“American culture,” says Shirley Mordine, “is an ongoing adolescent period.” As a choreographer and faculty member at Columbia College–and the former chair of the dance department–she’s constantly surrounded by young people. Even at midday the Joel Hall Dance Center, where she’s rehearsing her company for their concert this weekend, is bustling with people in their teens and 20s. Her current concern, however, is age, which she calls “a difficult thing in our culture. People are not comfortable with it–it’s something to avoid.” So with typical contrariness she and puppeteer Michael Montenegro are confronting preconceptions of age in his new piece, Flower.
Mordine began making dances 42 years ago, and was teaching even earlier, at the age of 14. Her own first dance experience was with tap: “My cousin was taking it, and I begged her to teach me, I remember so well, on this old linoleum kitchen floor.” Her first teacher was “a wonderful Hungarian woman, not married, with an avid interest in politics and reading. So I had a woman role model right from the start.” Mordine went on to take ballet at the San Francisco Ballet School, then began exploring modern dance, studying with the pioneering Anna Halprin while attending Mills College in Oakland, California. Later she worked with New York’s Alwin Nikolais, arriving in Chicago in the spring of 1968.
“There were no trained contemporary dancers here then,” she says. So she did what she could with the performers she had, developing “kinetic characters” who “started talking with each other”–in movement, of course. Adopting a playwright’s point of view more than a choreographer’s was a matter of necessity, but it also suited Mordine: she’d been a drama major in college and still talks about a “fundamental instinct to work theatrically.”
Mike Alexandroff, president of Columbia College from 1963 to 1992, hired Mordine to start its dance department in 1969. She quickly began developing the trained dancers whose absence she’d felt, and by 1974 she had her own company, which included Jackie Radis and Jim Self–who left to start MoMing Dance & Arts Center that year. Meanwhile, Mordine had separated from her husband (they later divorced) and was raising three teenagers on her own. She notes that she gave her kids a lot of freedom–“the world was safer then”–but wishes she’d given them more of her time.
Her work continued to show a theatrical bent; one of the most striking pieces her company has done was Xavier Kroetz’s one-woman play without words, Request Concert, which Mordine performed herself in 1993; she says “every moment was choreographed.” With typical intellectual curiosity, she notes that this German play has also been done in India and wonders aloud what simultaneous performances by representatives of German, Indian, and American cultures would be like.

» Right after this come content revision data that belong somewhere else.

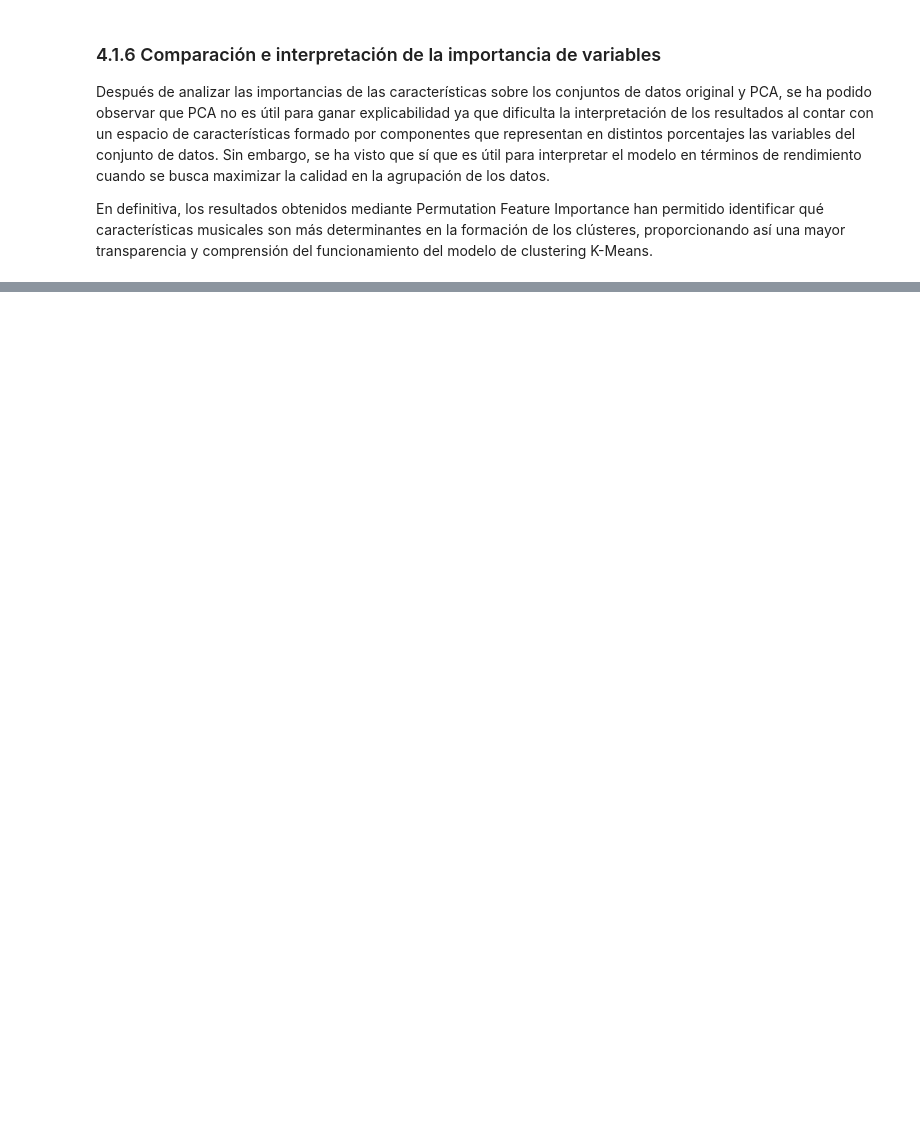
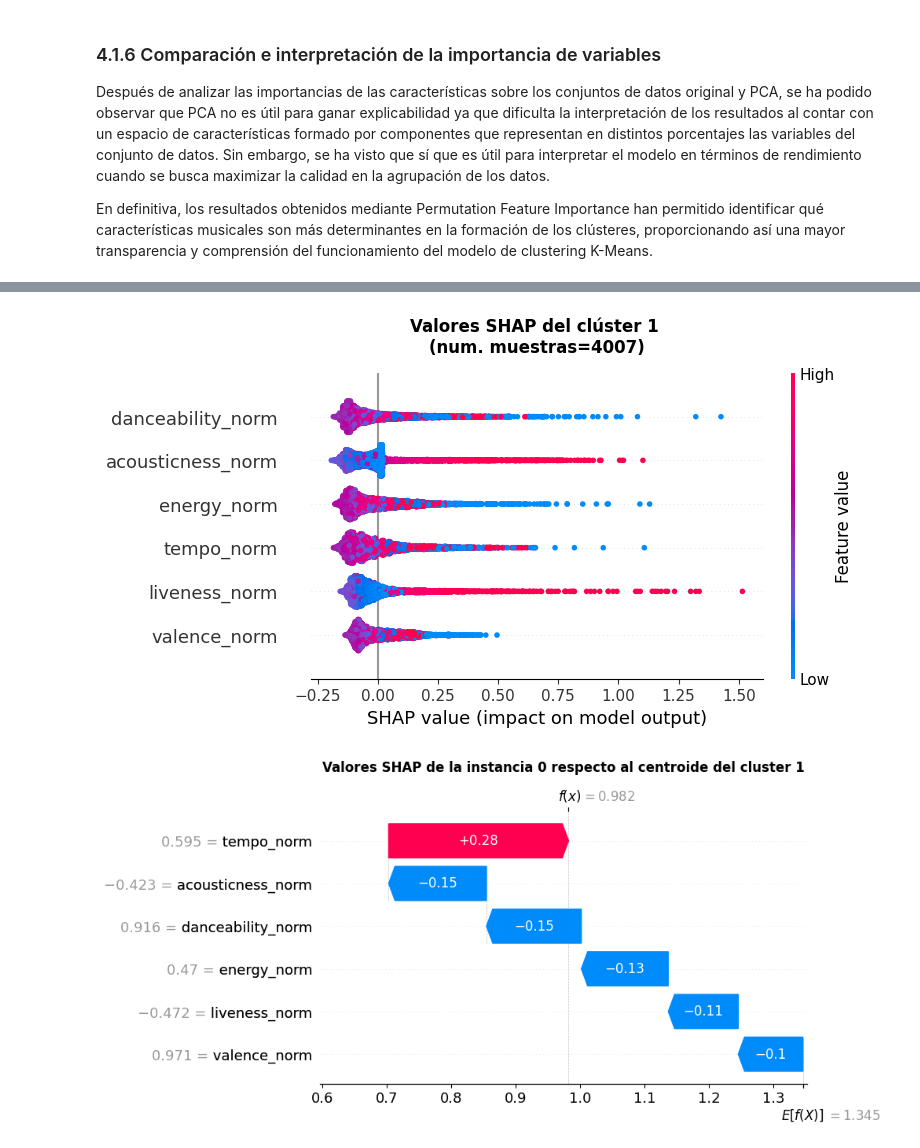
Before and after one commit to marcfpereirauoc/TFG, a Jupyter notebook: 03_explicabilidad_incertidumbre.ipynb, the cells around one changed output, grey strips where cells are left out. Cells and saved outputs as stored; diff of their text form; code cells hidden in the pictures; blank space fills up the shorter version.

```diff
--- a/03_explicabilidad_incertidumbre.ipynb
+++ b/03_explicabilidad_incertidumbre.ipynb
@@ -511,0 +523,5 @@ if False:
+# %%
+plot_shap_results_by_cluster(1, 0)
+# %% [output]
+[figure, added]
+[figure, added]
```
Also changed, not shown: parts of 17 cells of this notebook, 1 other file.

But today Mordine mentions more than once that she’d like to choreograph in a different way, describing what she hopes for in terms of intuition, open-endedness, rawness, and discovery. Creating four new duets for this concert, each a “short story,” she aimed to “totally trust the material.” She had no idea of a narrative for any of them; instead she started with a movement phrase or two and the story grew out of the process. (Watching two of them, I found them completely distinct in mood, character, and plot.) She mentions how much she loves the Nature Channel these days and that she’s been reading naturalists’ writing; asked to describe her ideal dancer she talks not only about intelligence and freshness but what she calls an “animal clarity,” an “animal presence.” She says puppeteer Montenegro is “primitive in the best sense, so simple, so direct.”

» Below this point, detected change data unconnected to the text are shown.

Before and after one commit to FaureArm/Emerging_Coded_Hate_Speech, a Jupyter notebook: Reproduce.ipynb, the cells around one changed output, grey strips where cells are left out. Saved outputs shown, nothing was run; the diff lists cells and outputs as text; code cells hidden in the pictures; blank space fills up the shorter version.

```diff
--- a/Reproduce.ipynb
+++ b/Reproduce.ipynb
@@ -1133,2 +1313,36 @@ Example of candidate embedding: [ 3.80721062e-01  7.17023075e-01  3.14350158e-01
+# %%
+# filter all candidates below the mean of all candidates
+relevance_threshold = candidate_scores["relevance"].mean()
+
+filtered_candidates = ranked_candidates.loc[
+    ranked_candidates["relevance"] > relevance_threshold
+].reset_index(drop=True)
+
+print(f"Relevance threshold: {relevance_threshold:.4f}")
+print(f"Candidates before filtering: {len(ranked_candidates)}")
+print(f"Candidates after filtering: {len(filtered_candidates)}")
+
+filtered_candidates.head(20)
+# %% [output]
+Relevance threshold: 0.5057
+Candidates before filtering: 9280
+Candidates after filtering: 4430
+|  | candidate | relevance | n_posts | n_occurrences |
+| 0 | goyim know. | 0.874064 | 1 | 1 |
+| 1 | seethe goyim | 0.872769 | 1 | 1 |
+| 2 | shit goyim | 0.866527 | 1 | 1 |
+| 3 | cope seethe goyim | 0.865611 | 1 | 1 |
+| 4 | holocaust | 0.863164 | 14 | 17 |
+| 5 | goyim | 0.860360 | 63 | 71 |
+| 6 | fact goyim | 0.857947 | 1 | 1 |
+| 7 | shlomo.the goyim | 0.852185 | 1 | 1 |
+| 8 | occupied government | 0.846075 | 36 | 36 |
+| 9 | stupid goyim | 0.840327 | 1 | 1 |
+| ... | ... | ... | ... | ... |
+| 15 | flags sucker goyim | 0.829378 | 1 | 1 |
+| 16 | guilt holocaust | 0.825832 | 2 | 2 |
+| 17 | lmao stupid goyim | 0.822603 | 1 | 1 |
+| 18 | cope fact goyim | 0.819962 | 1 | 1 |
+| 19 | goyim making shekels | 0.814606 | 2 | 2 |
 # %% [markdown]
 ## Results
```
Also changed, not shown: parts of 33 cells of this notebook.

Performing in Montenegro’s Flower, Mordine asks, “How do I move at my time, my age?” It’s a puzzle she seems happy to explore. Inspired by an Ionesco play, the piece involves a sort of time warp in which a mother is younger than her daughter; Mordine wears a mask Montenegro has designed for her. “It’s almost shocking to be in a mask onstage, not being able to use my face. I like to do comedic work. But not a lot has seemed funny to me in recent years.”
Mordine expresses complete confidence in the dance department’s new chair, Bonnie Brooks, and says, “The Dance Center will go in a different direction–it should!” Asked how she feels about her retirement from the position, she answers, “I love it! Someone said to me, ‘If we gave you two million dollars, would you come back?’ Not for a minute. There’s an enormous weight off my chest.” And her hands fly off her breastbone as the weight disappears.

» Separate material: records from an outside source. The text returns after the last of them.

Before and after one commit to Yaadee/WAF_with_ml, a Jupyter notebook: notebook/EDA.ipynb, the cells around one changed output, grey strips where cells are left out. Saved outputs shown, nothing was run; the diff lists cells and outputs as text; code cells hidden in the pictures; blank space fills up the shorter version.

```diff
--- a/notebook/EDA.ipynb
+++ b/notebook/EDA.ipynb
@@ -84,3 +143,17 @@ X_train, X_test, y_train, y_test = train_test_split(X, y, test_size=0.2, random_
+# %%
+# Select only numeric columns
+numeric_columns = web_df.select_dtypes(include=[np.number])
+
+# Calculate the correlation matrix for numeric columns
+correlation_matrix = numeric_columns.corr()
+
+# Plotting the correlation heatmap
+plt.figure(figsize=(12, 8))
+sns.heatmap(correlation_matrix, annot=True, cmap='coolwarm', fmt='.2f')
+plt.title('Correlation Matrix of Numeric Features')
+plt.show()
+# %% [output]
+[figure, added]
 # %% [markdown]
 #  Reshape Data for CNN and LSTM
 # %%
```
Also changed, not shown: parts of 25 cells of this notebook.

Mordine & Company Dance Theatre will perform Mordine’s four “short story” duets, Montenegro’s Flower, and a new piece by Colleen Halloran using imagery from the dust bowl era Thursday, Friday, and Saturday at 8 at the Dance Center of Columbia College, 4730 N. Sheridan. Tickets are $20 and can be reserved by calling 773-989-3310.
Art accompanying story in printed newspaper (not available in this archive): photo/Dorothy Perry.